The use of drones and drone technology including artificial intelligence in several industries has become increasingly popular in recent years. Whether it’s for security purposes or even a bit of fun, drones are a convenient way of monitoring situations from above. So, could this be beneficial to the construction industry? In short, yes, and here are some of the ways the industry can use them.
Whenever a construction project is complete, it’s always important to take images of it looking its best so that the project itself or even a business can be promoted. With drones, the ability to record aerial footage and take photos from the sky adds a new dimension to displaying a construction project. A drone, provided it specced correctly, can capture video and photos in 4K HD from unique angles and provide an interesting perspective on a building project. A drone could be particularly useful to estate agents who are looking to show properties that they are trying to sell.
Occasionally surveyors need to laser scan parts of a building for planning and design reasons. This can be particularly challenging when trying to scan higher parts of a building due to not having a laser scanning tool that can reach. However, laser scanning capabilities in drones mean that they are able to capture things like the exact detail of topography and buildings while also having the ability to point cloud scan, which was previously difficult due to the restricted access of high points on buildings.
In construction, there are often times when a high level of risk is involved. This usually means have to complete certain tasks virtually. Drones can help workers do this through the use of their First Person View (FPV) technology. With this, a drone can stream HD footage to the project team and provide them with a live view of what it is seeing. This can be enhanced further with Virtual Reality (VR) glasses.
Activities on-site don’t always go as planned and if it’s a large site, it can especially difficult for managers and other interested personnel to determine the location of their workers, tools, and vehicles. Thanks to a drone’s ability to be operated remotely, they can provide managers with a birds-eye view of the whole site, as it flies around to each individual area. That way, they can gain a better understanding and awareness of exactly where everything is.
Drones, therefore, have many uses for the construction industry from security to locating specific tools or vehicles, to laser-scanning features, all in 4K HD video.
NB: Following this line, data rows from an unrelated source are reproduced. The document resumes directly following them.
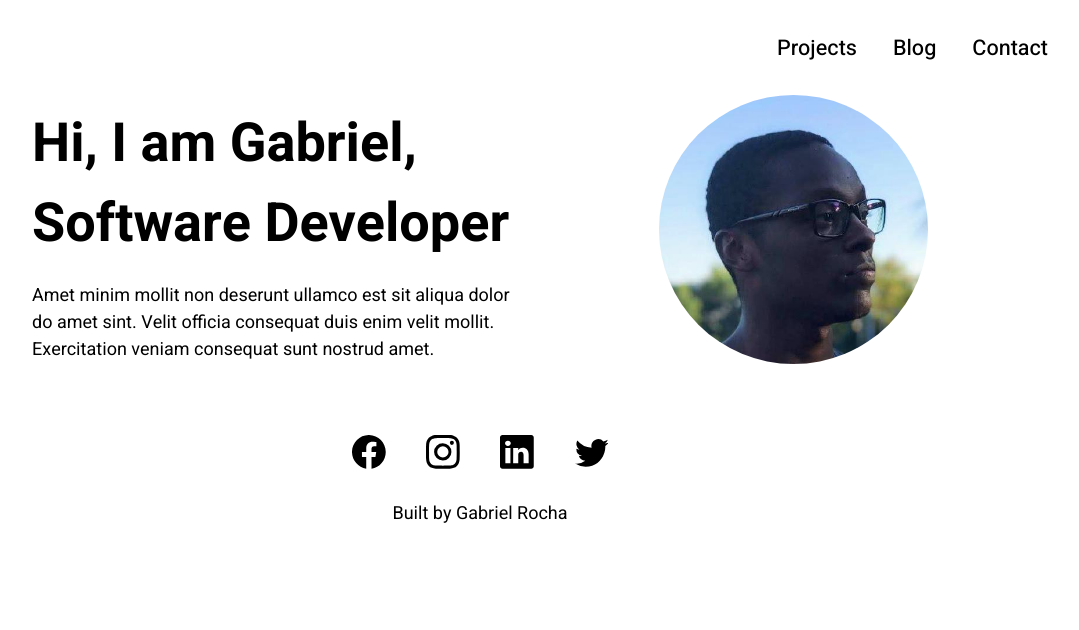
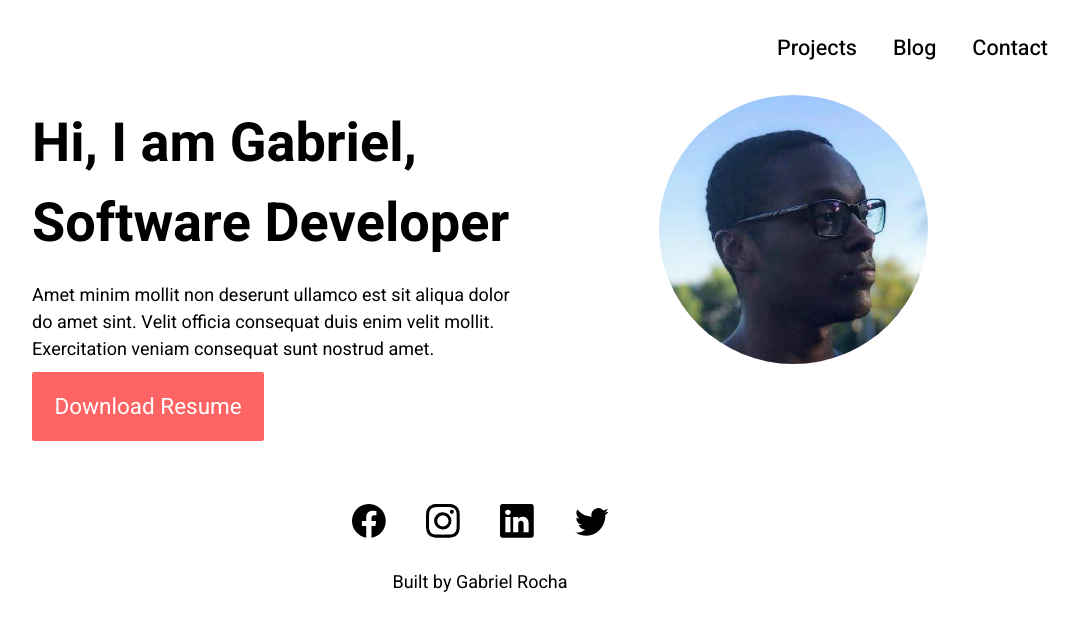
Before and after one commit to gabrielrochamd/v1, a Next.js app: page / in a window 1280 px wide. Shown: the top 630 px of the page, without its empty margins (160-1239 px from the left). Built offline with nearby package versions, Linux system fonts and the light colour scheme.

Commit message:
Add action button to presentation

```diff
--- a/src/pages/index.tsx
+++ b/src/pages/index.tsx
@@ -17,6 +17,9 @@ export default function Home() {
             <img src="/images/profile-picture.jfif" alt="Gabriel Rocha" />
           </div>
         </main>
+        <div className={styles.actionContainer}>
+          <button>Download Resume</button>
+        </div>
       </div>
     </div>
   )
--- a/src/styles/home.module.scss
+++ b/src/styles/home.module.scss
@@ -18,5 +18,16 @@
         }
       }
     }
+
+    .actionContainer {
+      button {
+        background-color: #ff6464;
+        border-radius: 0.125rem;
+        border-width: 0;
+        color: #fff;
+        font-size: 1.25rem;
+        padding: 1rem 1.25rem;
+      }
+    }
   }
 }
```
Maybe drones will become the future of not just the construction industry but many others, too.